Stermoling # SSL S NO515162 2
usque ad pontem Stermolind 1160 x 1162 St A. Lib. 127 [see Kinness Burn SSL for more details]
Stermolin 1165 x 1169 RRS ii no. 28 [o.c.; corresponds to St A. Lib. 215, which has Stermulin]
Stermolind 1165 x 1166 St A. Lib. 143
Stermolind 1179 x 1184 St A. Lib. 146
Steruolind 1189 x 1198 St A. Lib. 151
the Bowbrig alias Stirmoling-brig 1560 x 1573 RMS iv no. 2105 [see The Bowbrig # SSL, above]
lie Bowbrig alias Stermolingbrig 1598 RMS vi no. 765 col. 2
G stair + G muileann
‘River- or bog-crossing of or by (the) mill’. In modern Gaelic this would be stair mhuilinn (muileann ‘mill’, gen. sing. m(h)uilinn). It is possible that the u in Steruolind (1189 × 1198 St A. Lib. 151) represents lenited m of mhuilinn. However, as lenited m is so rarely represented in the orthography of names of G origin in Fife at this period, and as all other early forms of this name have m; it is probably better to regard it simply as a scribal error, omitting one minim from the exemplar’s Stermolind.
This place-name is always preceded in the charters by the Latin pons ‘bridge’. This may roughly translate G stair, which was probably more like a set of stepping-stones; however Barrow (1984, 61–2) regards the use of the word pons as signifying an upgrading of this crossing which had already taken place some time before 1160, the first time pons Stermolind is recorded.
Barrow (loc. cit.) identifies this crossing with the site of today’s Shore Bridge (Shore Bridge 1820 Wood/St Andrews), which carries the road from St Andrews eastward towards Crail and Anstruther (hence the NGR given above). From the specific muileann it would appear that a mill stood on the Kinness Burn at this point.

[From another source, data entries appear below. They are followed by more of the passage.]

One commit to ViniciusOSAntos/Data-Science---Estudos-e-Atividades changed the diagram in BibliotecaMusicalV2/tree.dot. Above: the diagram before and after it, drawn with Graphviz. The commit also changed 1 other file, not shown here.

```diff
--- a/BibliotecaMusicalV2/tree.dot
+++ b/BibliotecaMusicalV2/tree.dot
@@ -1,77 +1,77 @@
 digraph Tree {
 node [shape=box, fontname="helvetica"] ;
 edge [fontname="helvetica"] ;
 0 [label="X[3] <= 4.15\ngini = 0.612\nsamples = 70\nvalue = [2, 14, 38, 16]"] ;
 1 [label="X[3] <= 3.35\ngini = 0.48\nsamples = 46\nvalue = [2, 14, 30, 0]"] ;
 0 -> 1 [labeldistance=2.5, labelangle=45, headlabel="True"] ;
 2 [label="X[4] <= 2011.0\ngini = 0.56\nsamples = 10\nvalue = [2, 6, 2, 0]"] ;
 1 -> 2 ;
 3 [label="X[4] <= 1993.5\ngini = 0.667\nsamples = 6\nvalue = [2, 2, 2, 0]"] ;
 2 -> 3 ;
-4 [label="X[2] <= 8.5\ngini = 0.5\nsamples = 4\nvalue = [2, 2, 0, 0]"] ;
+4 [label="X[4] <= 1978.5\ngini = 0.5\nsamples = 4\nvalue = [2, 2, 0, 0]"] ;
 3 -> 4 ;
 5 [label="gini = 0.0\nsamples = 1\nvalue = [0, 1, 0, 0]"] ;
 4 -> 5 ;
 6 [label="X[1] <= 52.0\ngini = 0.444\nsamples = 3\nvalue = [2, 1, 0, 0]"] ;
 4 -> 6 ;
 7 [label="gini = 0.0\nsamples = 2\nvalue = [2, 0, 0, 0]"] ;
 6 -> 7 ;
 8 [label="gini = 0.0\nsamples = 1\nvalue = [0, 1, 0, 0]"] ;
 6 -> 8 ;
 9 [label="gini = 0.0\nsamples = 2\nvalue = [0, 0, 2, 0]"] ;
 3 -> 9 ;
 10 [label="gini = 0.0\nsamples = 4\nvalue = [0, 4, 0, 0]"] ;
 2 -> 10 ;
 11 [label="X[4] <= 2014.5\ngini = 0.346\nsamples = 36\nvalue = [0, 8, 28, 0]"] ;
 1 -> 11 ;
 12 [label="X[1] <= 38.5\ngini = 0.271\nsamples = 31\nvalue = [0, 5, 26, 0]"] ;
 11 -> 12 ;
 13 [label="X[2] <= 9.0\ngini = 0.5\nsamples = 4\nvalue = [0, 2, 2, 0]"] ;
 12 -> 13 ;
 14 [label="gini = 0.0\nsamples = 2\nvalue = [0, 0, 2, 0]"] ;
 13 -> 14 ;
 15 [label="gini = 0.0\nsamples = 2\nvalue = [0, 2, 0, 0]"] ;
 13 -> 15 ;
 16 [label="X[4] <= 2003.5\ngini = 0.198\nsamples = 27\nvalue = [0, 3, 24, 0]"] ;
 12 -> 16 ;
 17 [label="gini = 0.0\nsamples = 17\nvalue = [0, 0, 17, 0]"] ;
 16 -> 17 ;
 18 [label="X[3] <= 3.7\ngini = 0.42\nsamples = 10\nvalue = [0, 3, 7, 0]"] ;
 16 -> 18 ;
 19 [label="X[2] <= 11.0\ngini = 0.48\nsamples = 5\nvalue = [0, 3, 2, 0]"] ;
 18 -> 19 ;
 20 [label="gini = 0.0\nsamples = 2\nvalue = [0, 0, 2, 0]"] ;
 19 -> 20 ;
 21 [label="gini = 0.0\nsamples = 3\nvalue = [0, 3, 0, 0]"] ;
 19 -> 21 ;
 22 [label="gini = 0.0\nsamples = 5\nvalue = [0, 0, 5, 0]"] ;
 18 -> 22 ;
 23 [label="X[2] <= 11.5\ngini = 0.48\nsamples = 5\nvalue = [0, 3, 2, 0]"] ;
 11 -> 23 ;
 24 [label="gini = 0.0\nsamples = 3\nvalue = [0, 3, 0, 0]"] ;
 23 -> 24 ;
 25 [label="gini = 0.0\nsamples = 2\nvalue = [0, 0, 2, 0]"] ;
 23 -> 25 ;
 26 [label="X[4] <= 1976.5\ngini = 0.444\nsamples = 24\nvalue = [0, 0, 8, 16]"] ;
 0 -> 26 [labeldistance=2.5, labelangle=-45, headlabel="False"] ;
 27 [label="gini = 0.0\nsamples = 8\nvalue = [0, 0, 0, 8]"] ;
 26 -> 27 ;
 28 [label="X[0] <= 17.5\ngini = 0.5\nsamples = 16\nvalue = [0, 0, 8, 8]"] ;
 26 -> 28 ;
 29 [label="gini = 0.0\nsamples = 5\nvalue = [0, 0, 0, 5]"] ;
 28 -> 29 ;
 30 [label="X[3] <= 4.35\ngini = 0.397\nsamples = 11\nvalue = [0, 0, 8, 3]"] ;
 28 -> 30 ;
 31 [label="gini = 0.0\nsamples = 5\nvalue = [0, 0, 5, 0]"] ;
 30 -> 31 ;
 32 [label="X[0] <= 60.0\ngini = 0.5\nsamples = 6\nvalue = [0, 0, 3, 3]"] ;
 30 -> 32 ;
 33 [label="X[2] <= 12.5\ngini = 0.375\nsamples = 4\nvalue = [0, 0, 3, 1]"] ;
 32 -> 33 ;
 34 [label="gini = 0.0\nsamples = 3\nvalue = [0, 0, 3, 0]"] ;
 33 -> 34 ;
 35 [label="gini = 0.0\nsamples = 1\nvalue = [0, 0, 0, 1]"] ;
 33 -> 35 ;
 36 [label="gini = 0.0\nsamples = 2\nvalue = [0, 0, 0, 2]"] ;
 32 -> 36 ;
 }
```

All trace of it has now vanished, and its functions were taken over by the later Shore Mill, which lay a short distance to the north.
The name survived at least until the sixteenth century, by which time it was becoming known by its Sc alias the Bowbrig ‘arched bridge’ (q.v. above).
This place-name appeared in printed volume 3